Classic Review – On the Waterfront (1954)

Title – On the Waterfront (1954)

Director – Elia Kazan (East of Eden)

Cast – Marlon Brando, Eva Marie Saint, Karl Malden, Lee J. Cobb, Rod Steiger

Plot – Once a contender to be a prized fighter, dock worker Terry Malloy (Brando) now finds himself working for corrupt dock boss Johnny Friendly (Cobb), a tenuous relationship that threatens to break apart when Terry falls for Edie Doyle (Saint), the sister of a man Friendly has just had murdered.

“The only arithmetic he ever got was hearing the referee count up to ten”

Review by Eddie on 01/06/2020

While he’d already made his mark in the industry with noted performances in A Streetcar Named Desire, Julius Caesar and The Wild One, 1954 was the year in which Marlon Brando became etched in Hollywood history with his Oscar winning performance in the critically lauded and instantly renowned On the Waterfront.

Teaming up once more with his Streetcar director Elia Kazan (who also won one of Waterfront’s other 7 Oscars outside of Brando’s Best Actor gong), Brando’s much copied and effortlessly cool performance as wannabe pro-boxer turned small-time hoodlum and dock worker Terry Malloy is the type of performance that changed the shape of feature film acting moving forward and to this day remains an impressive piece of work in a film that whilst melodramatic and heavy-handed in parts, deserves its place amongst the classics of American cinema.

From the moment we are first introduced to Malloy, clad in his leather jacket after a hard day’s work on the unforgiving docks of New York City, docks run by Lee J. Cobb’s corrupt docks boss Johnny Friendly, you know that Brando was born to play the role of a man whose tough exterior clearly houses a softer heart, a heart that finds itself falling for Eva Marie Saint’s softly spoken Edie.
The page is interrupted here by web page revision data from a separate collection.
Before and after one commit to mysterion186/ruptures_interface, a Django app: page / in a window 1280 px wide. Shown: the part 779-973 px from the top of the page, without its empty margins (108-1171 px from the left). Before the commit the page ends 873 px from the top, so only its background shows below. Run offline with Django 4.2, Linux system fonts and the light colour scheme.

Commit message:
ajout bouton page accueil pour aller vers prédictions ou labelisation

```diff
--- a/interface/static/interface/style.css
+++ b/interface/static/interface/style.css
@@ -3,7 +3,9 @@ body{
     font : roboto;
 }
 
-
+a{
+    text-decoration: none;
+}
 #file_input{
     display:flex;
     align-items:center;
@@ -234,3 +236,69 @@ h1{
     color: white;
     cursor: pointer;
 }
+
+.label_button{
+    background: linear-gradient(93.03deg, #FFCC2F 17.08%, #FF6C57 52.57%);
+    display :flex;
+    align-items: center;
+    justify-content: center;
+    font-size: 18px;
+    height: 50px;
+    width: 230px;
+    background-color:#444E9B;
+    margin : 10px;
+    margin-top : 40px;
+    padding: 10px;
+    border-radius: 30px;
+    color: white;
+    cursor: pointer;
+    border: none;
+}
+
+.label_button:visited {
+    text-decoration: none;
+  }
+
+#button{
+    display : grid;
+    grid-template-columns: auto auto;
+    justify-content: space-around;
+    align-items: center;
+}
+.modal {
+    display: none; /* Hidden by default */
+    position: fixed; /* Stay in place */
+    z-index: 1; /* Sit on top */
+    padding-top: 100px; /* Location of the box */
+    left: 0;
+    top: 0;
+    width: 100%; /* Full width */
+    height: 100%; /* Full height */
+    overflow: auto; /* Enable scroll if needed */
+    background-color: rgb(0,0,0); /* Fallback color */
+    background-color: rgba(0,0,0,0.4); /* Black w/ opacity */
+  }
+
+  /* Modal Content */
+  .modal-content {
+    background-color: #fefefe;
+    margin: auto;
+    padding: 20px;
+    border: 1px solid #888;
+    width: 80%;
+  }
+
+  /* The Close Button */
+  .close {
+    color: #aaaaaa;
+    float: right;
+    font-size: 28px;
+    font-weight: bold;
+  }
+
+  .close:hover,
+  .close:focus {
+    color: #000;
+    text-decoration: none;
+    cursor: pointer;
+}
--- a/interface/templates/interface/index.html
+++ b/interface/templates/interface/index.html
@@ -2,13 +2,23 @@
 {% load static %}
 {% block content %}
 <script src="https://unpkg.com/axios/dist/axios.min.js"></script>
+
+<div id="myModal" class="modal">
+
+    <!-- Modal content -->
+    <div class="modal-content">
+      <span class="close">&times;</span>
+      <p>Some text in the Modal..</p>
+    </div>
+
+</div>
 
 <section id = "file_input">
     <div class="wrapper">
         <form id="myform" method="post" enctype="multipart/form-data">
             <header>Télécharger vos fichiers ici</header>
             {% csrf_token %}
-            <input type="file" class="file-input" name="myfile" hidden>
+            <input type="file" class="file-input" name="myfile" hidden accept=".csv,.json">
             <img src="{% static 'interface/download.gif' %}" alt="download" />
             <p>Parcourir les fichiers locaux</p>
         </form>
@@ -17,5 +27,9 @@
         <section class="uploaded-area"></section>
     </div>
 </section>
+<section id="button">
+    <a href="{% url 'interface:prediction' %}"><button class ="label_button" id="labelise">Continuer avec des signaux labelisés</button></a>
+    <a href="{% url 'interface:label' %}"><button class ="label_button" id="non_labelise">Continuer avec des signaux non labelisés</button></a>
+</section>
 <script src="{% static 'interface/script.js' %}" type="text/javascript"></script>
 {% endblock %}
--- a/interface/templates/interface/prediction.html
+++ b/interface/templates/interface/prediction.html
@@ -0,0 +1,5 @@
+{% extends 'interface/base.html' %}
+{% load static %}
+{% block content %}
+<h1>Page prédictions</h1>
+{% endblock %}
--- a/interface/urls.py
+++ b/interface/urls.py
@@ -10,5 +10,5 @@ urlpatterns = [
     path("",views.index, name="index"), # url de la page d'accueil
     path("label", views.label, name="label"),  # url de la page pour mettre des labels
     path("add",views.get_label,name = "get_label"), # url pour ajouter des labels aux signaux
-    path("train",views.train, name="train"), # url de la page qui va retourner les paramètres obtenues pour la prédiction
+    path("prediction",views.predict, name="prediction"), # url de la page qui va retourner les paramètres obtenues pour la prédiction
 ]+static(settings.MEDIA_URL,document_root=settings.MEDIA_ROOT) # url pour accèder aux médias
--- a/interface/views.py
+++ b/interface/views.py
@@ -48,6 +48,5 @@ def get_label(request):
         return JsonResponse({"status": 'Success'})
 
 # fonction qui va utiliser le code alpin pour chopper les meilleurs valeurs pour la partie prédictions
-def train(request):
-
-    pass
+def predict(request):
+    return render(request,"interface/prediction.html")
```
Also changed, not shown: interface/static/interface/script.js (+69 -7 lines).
There’s nothing ground-breaking as such about Waterfront’s plot, particularly in today’s climate where the set-up and pay-off of the film feels more familiar with various incarnations of this story taking place in the time since initial release, but with Brando front and centre throughout most of the films runtime and his strong chemistry with Saint (in her film debut) a joy to behold, Waterfront is an engaging piece of dramatic film-making that has aged far better than many of its counterparts of the time that don’t have the assured directional hand of Kazan guiding them throughout time or the ageless performances of its leads holding up to today’s standards.

The whole production under the eye of Kazan is one of the highest quality, engaging the services of legendary composer Leonard Bernstein and shot under the watchful eye of Oscar winning D.O.P Boris Kaufman, Waterfront’s impressively constructed world of steamy docks, pigeon-clad rooftops and gritty warehouses makes for a lived in world that feels as alive today as it did all those years ago.

Final Say –

Backed by a legendary turn from one of the all-time greats, On the Waterfront is still a powerful and impressive feat of dramatic film-making that is mandatory viewing for any one that considers themselves a die-hard cinema fan.

4 pigeons out of 5

5 responses to “Classic Review – On the Waterfront (1954)

  1. I couldn’t agree with you more. I’d of given it 5 pigeons. It’s gotta be up there as the best film ever. Seriously. The “I could have been a contender” scene always gets to me.

    • That scene is an amazing piece of acting! The film has really made me want to go back through some more of Brando’s early film work.
      E

  2. Pingback: Classic Review – On the Waterfront (1954) — Jordan and Eddie (The Movie Guys) – Chicago FEEDBACK Film Festival·

  3. Pingback: Classic Review – On the Waterfront (1954) — Jordan and Eddie (The Movie Guys) | Under 5 minute & Smartphone festival·

  4. Pingback: Classic Review – On the Waterfront (1954) — Jordan and Eddie (The Movie Guys) | Festival for Drama in Film, Screenplays, Novels·

Leave a Reply

Fill in your details below or click an icon to log in:

WordPress.com Logo

You are commenting using your WordPress.com account. Log Out /  Change )

Google photo

You are commenting using your Google account. Log Out /  Change )

Twitter picture

You are commenting using your Twitter account. Log Out /  Change )

Facebook photo

You are commenting using your Facebook account. Log Out /  Change )

Connecting to %s